But, much better in my inheritance is a magnificent collection of her pots, collected by my mother Barbara, that commenced as Lucie returned to the wheel in about 1946. In my last conversation with Barbara , before she died, we talked about what I was going to do with all those pots. A cabinet would be made. But what sort of cabinet? We settled on something derived from the Arts and Crafts movement to go with the Morris wallpaper. Later on, I ran in to Danny, ‘cellist with the Fitzwilliam String Quartet, and he said that he thought that I should talk to his Dad, an architect turned cabinet maker. Even before we met Derek Yeadon I was certain that we were on the right lines. We asked him to plan the room, strip the wallpaper, install modern lighting. And yes, he designed and constructed two magnificent cabinets informed by the ethic of Le Modulor. I am sure that both Barbara and Lucie would approve.
Lucie Rie’s schedule was disciplined, the morning was for work, the afternoon could accommodate visitors. Courteous to her friends and admirers, Lucie received and dismissed them within the time she had allocated for their pleasure and her own. Her hospitality was simple and elegant, but also formal and touched with majesty. On people she was fierce; either flattering or annihilating; for example, she venerated Sigmund Freud and excoriated his grandson, Lucian. Such verdicts did not allow contradiction, but as her manner was gentle and her tone unvarying, her praise and condemnation were delivered with equal weight. As she could sum up a pot with a glance, so she was perceptive about people. Comments she made that seemed questionable at that moment turned out to be prescient; alert and keen-eyed, her judgements were delivered in stringent phrases. Her preference was to be with individuals rather than crowds, so time spent with her was of its essence intimate. However, she tended to disguise her feelings and to reject the emotion of others, though her own experience seeped out as she spoke of her early decades and those who had peopled her life but were by then dead. Julius von Schlosser, like Lucie, a refugee from Vienna, wrote: “There is no such thing as art, there are only artists”. Lucie’s greatness as an artist is in her work, her ambiguity curious and beyond resolution. It was that unresolved aspect of her being that made her a rare and precious friend.

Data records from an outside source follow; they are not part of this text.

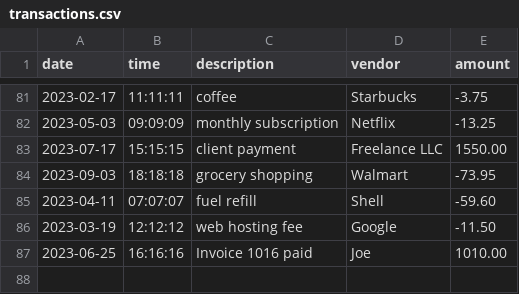
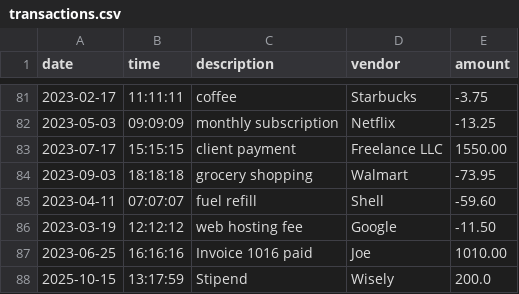
Before and after one commit to pijjon/BankStone, a CSV file: transactions.csv, drawn as a sheet; only a part is shown, gaps mark what is left out; the diff names each change by its address in the sheet, - before the commit and + after, or states it on an @@ line.

Commit message:
create storeInCSV static method to be called in every transaction made

```diff
--- a/transactions.csv
+++ b/transactions.csv
+row 88: 2025-10-15 | 13:17:59 | Stipend | Wisely | 200.0
```
Also changed, not shown: 1 other file.
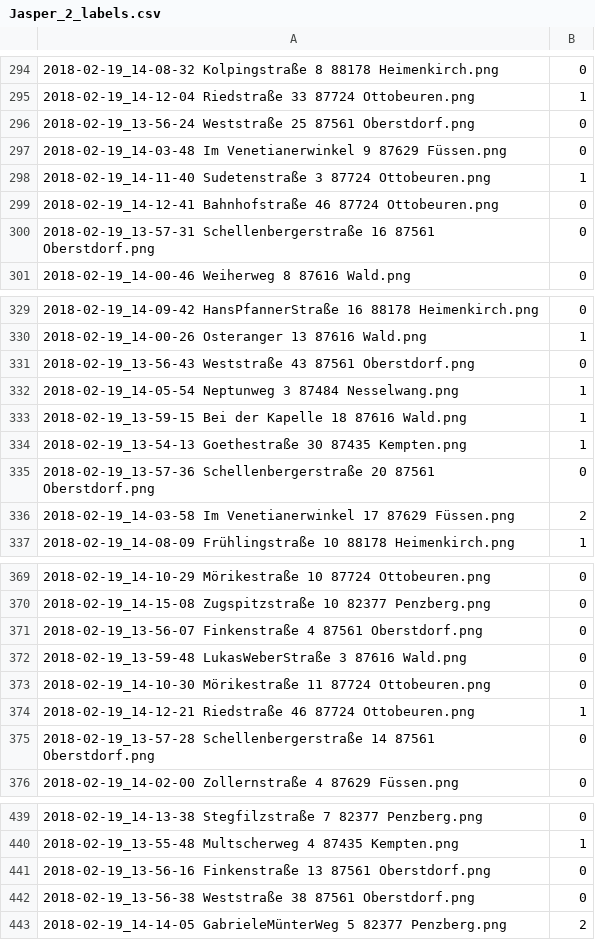
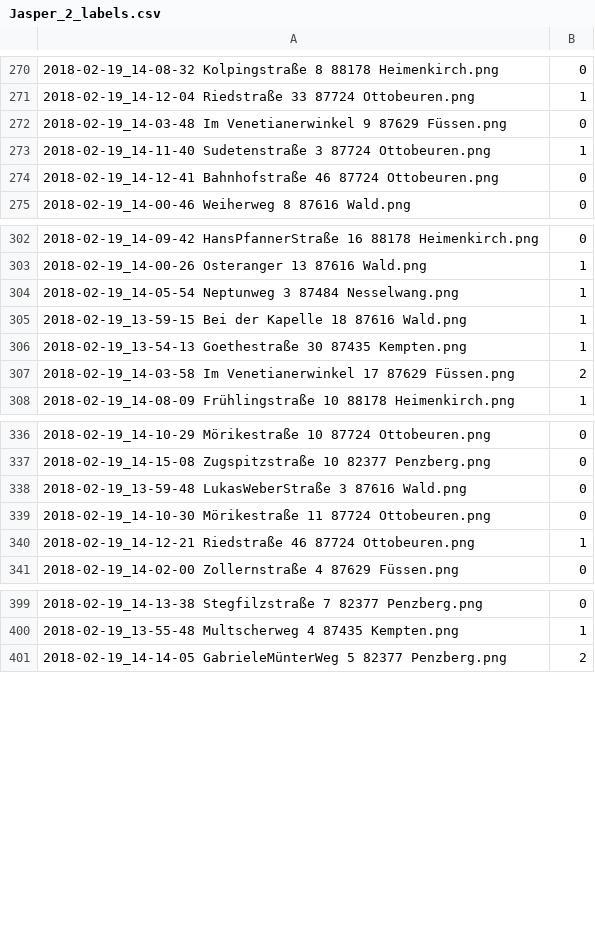
Before and after one commit to xiabai84/solarplants, a CSV file: doc/labels/Jasper_2_labels.csv, drawn as a sheet; only a part is shown, gaps mark what is left out; the diff covers the shown part only; the diff names each change by its address in the sheet, - before the commit and + after, or states it on an @@ line.

Commit message:
Deleted Oberstdorf from CSVs

```diff
--- a/doc/labels/Jasper_2_labels.csv
+++ b/doc/labels/Jasper_2_labels.csv
-row 296: 2018-02-19_13-56-24 Weststraße 25 87561 Oberstdorf.png | 0
-row 300: 2018-02-19_13-57-31 Schellenbergerstraße 16 87561 Oberstdorf.png | 0
-row 331: 2018-02-19_13-56-43 Weststraße 43 87561 Oberstdorf.png | 0
-row 335: 2018-02-19_13-57-36 Schellenbergerstraße 20 87561 Oberstdorf.png | 0
-row 371: 2018-02-19_13-56-07 Finkenstraße 4 87561 Oberstdorf.png | 0
-row 375: 2018-02-19_13-57-28 Schellenbergerstraße 14 87561 Oberstdorf.png | 0
-row 441: 2018-02-19_13-56-16 Finkenstraße 13 87561 Oberstdorf.png | 0
-row 442: 2018-02-19_13-56-38 Weststraße 38 87561 Oberstdorf.png | 0
```
Also changed, not shown: 79 removed rows elsewhere in this file, doc/locations/Locations_Jasper_2.csv.
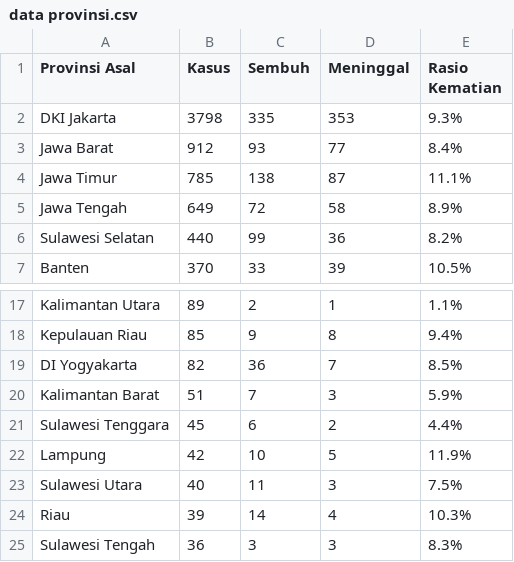
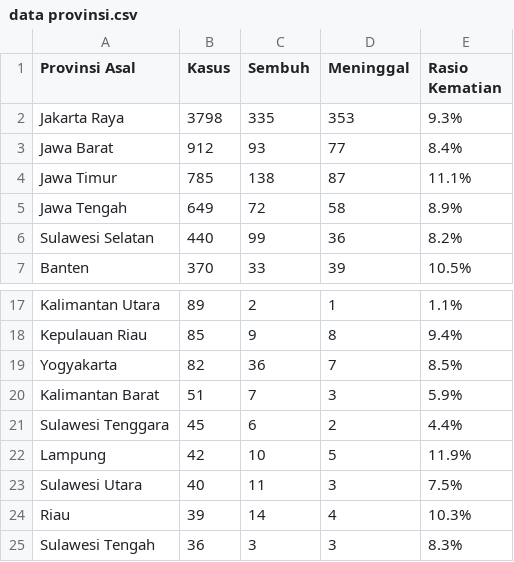
Before and after one commit to farhanalfaa/covid19-indo-visualization, a CSV file: dataset/Indo/data provinsi.csv, drawn as a sheet; only a part is shown, gaps mark what is left out.

Commit message:
Update Jakarta and Yogyakarta

```diff
--- a/dataset/Indo/data provinsi.csv
+++ b/dataset/Indo/data provinsi.csv
@@ -1,3 +1,3 @@
 Provinsi Asal,Kasus,Sembuh,Meninggal,Rasio Kematian
-DKI Jakarta,3798,335,353,9.3%
+Jakarta Raya,3798,335,353,9.3%
 Jawa Barat,912,93,77,8.4%
@@ -18,3 +18,3 @@ Kalimantan Utara,89,2,1,1.1%
 Kepulauan Riau,85,9,8,9.4%
-DI Yogyakarta,82,36,7,8.5%
+Yogyakarta,82,36,7,8.5%
 Kalimantan Barat,51,7,3,5.9%
```
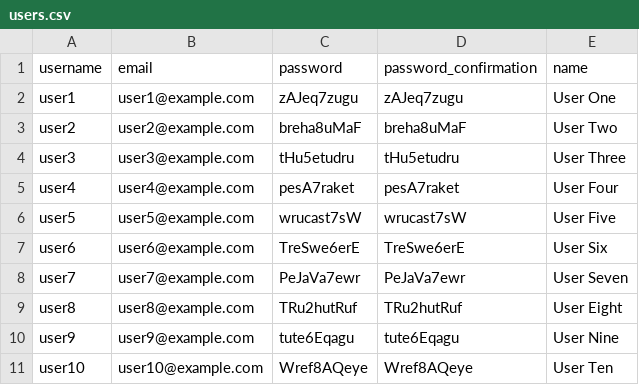
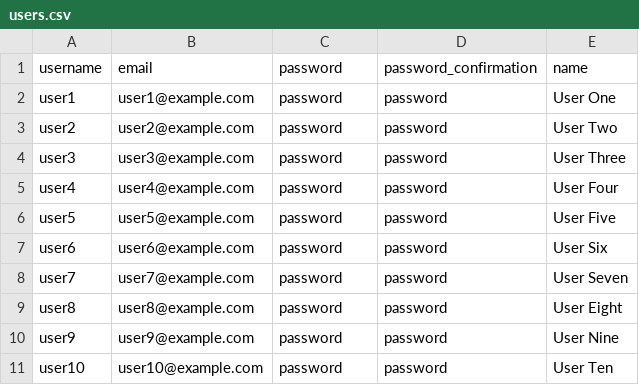
Before and after one commit to trowbrsa/betsy, a CSV file: seeds_csvs/users.csv, drawn as a sheet.

Commit message:
change default password for users

```diff
--- a/seeds_csvs/users.csv
+++ b/seeds_csvs/users.csv
@@ -1,11 +1,11 @@
 username,email,password,password_confirmation,name
-user1,user1@example.com,zAJeq7zugu,zAJeq7zugu,User One
-user2,user2@example.com,breha8uMaF,breha8uMaF,User Two
-user3,user3@example.com,tHu5etudru,tHu5etudru,User Three
-user4,user4@example.com,pesA7raket,pesA7raket,User Four
-user5,user5@example.com,wrucast7sW,wrucast7sW,User Five
-user6,user6@example.com,TreSwe6erE,TreSwe6erE,User Six
-user7,user7@example.com,PeJaVa7ewr,PeJaVa7ewr,User Seven
-user8,user8@example.com,TRu2hutRuf,TRu2hutRuf,User Eight
-user9,user9@example.com,tute6Eqagu,tute6Eqagu,User Nine
-user10,user10@example.com,Wref8AQeye,Wref8AQeye,User Ten
+user1,user1@example.com,password,password,User One
+user2,user2@example.com,password,password,User Two
+user3,user3@example.com,password,password,User Three
+user4,user4@example.com,password,password,User Four
+user5,user5@example.com,password,password,User Five
+user6,user6@example.com,password,password,User Six
+user7,user7@example.com,password,password,User Seven
+user8,user8@example.com,password,password,User Eight
+user9,user9@example.com,password,password,User Nine
+user10,user10@example.com,password,password,User Ten
```
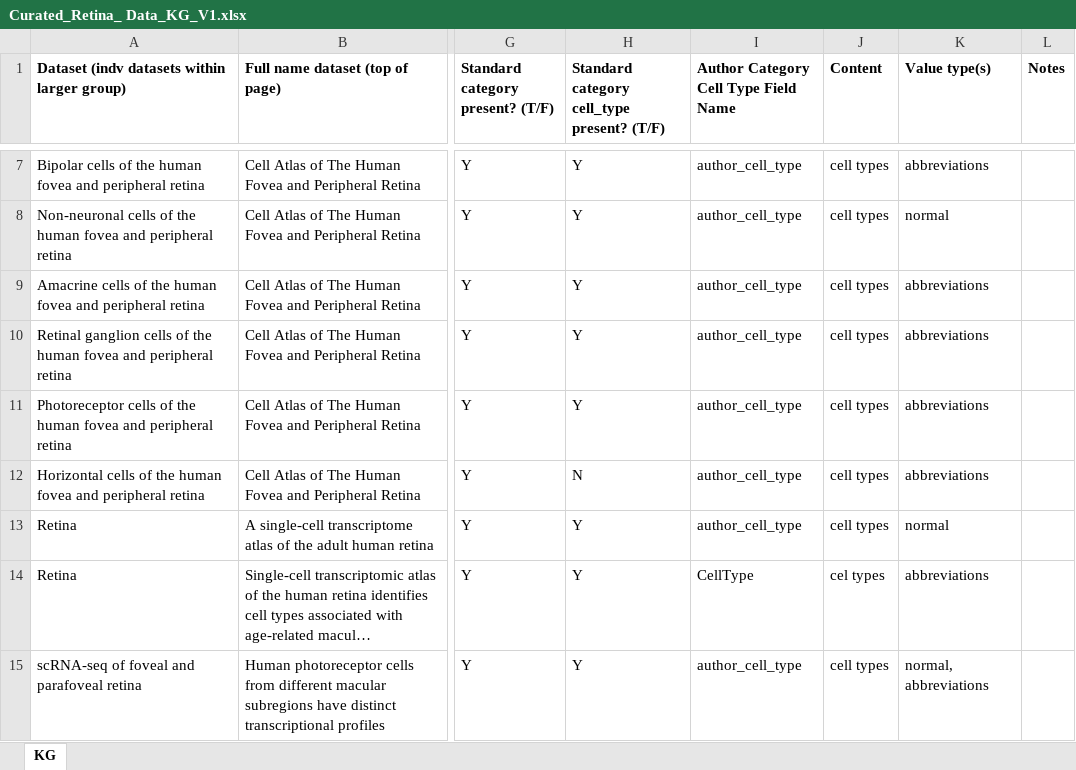
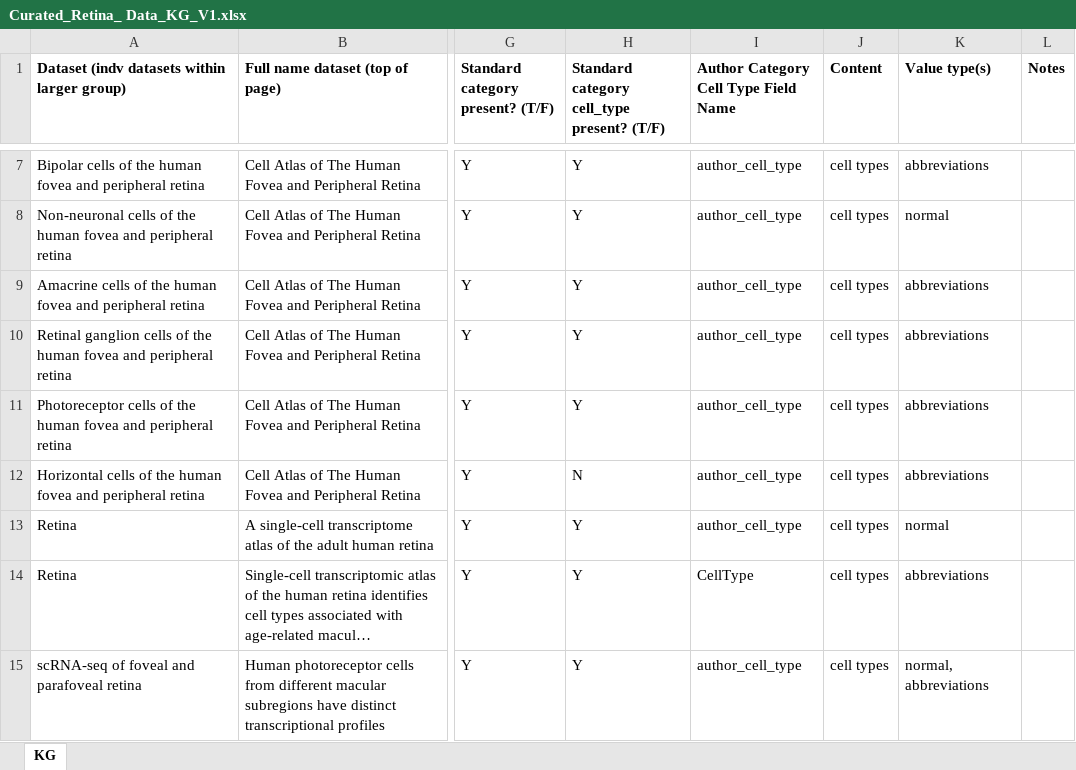
Before and after one commit to Cellular-Semantics/CL_KG, an Excel workbook: anndata2rdf/src/curated_data/Curated_Retina_ Data_KG_V1.xlsx, sheet KG, drawn as a sheet; only a part is shown, gaps mark what is left out; long unchanged cells end in …; values as stored, in another font and other column widths than the file's, no borders; charts and pictures not drawn; the diff names each change by its address in the sheet, - before the commit and + after, or states it on an @@ line.

```diff
--- a/anndata2rdf/src/curated_data/Curated_Retina_ Data_KG_V1.xlsx (sheet KG)
+++ b/anndata2rdf/src/curated_data/Curated_Retina_ Data_KG_V1.xlsx (sheet KG)
-J14 (Content): cel types
+J14 (Content): cell types
```
Also changed, not shown: charts or pictures, 4 other files.
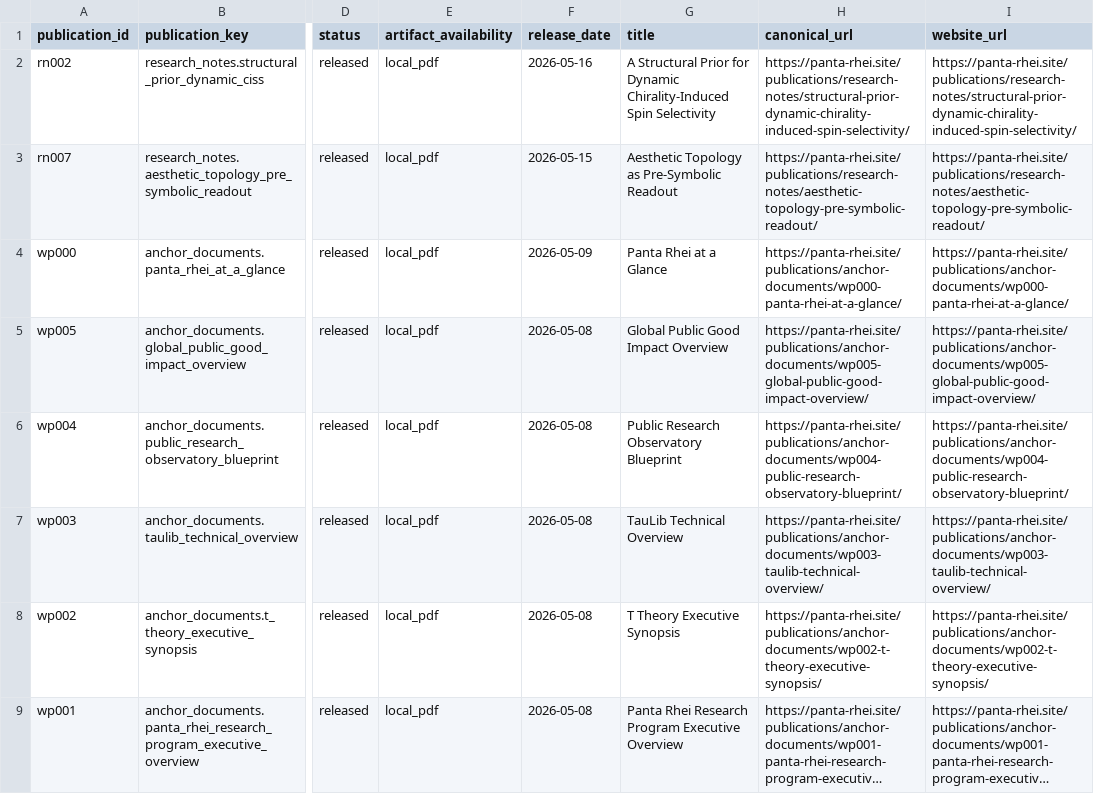
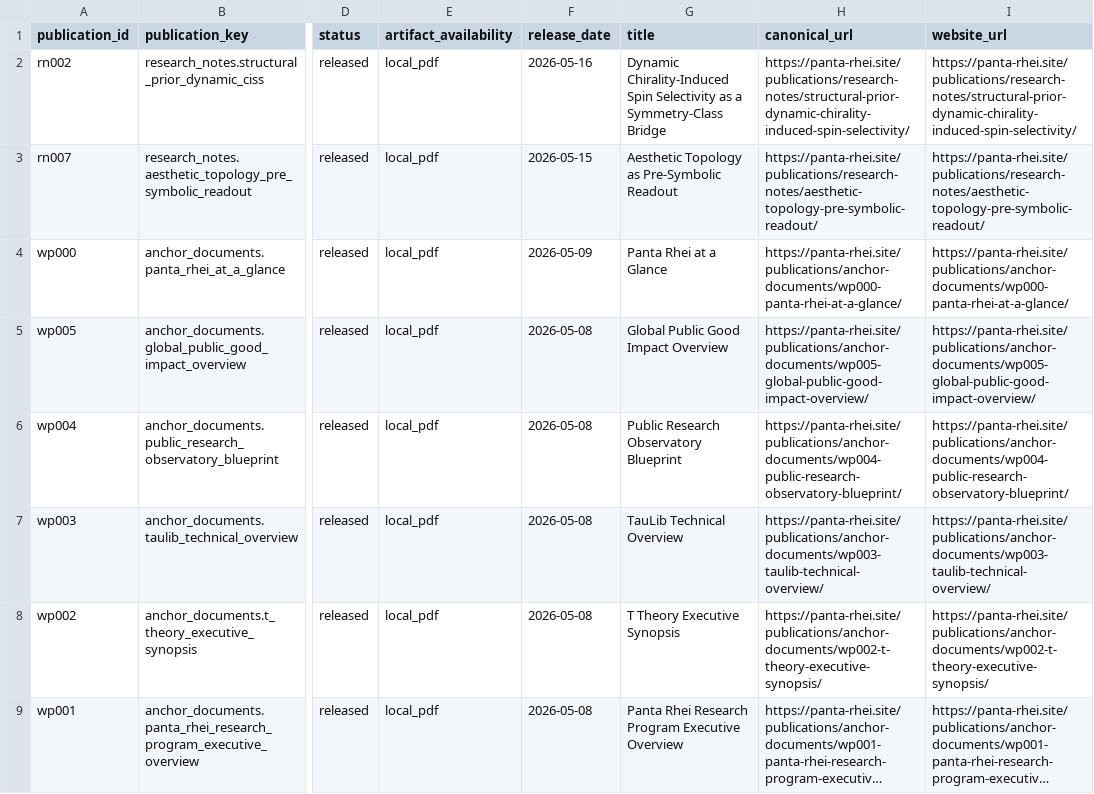
Before and after one commit to Panta-Rhei-Research/site, a CSV file: assets/data/publications/latest-publications.csv, drawn as a sheet; only a part is shown, gaps mark what is left out; long unchanged cells end in …; the diff names each change by its address in the sheet, - before the commit and + after, or states it on an @@ line.

Commit message:
Update RN002 landing title

```diff
--- a/assets/data/publications/latest-publications.csv
+++ b/assets/data/publications/latest-publications.csv
-G2 (title): A Structural Prior for Dynamic Chirality-Induced Spin Selectivity
+G2 (title): Dynamic Chirality-Induced Spin Selectivity as a Symmetry-Class Bridge
```
Also changed, not shown: assets/data/publications/publications.csv, 8 other files.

Harley Carpenter and Geof Walker
I no longer remember if it was the last time we visited, but remember it as the last time we saw the real Lucie.
Lucie was not only a wonderful potter, but a great support to me as a friend and later in my gallery. I got to know her shortly after I first came to England in 1948 and when I was at Fischer Fine Art, I began exhibiting her work. When I suggested a show – after her V & A retrospective – and said that an artist of her standing should now be shown in a proper art gallery, she responded “Do you really think I am an artist? I am just a potter”. Lucie was always modest, while still knowing her worth.
I miss her enormously, but six years on her work continues to provide a benchmark by which I judge the work of others. Lucie’s pots remain a vivid presence in my life and I look back on her friendship with gratitude and love.
Compiled and edited by David Whiting, January 2002. Anita Besson and the editor are most grateful to the contributors for sharing their memories of Lucie.
(c) Galerie Besson, 2002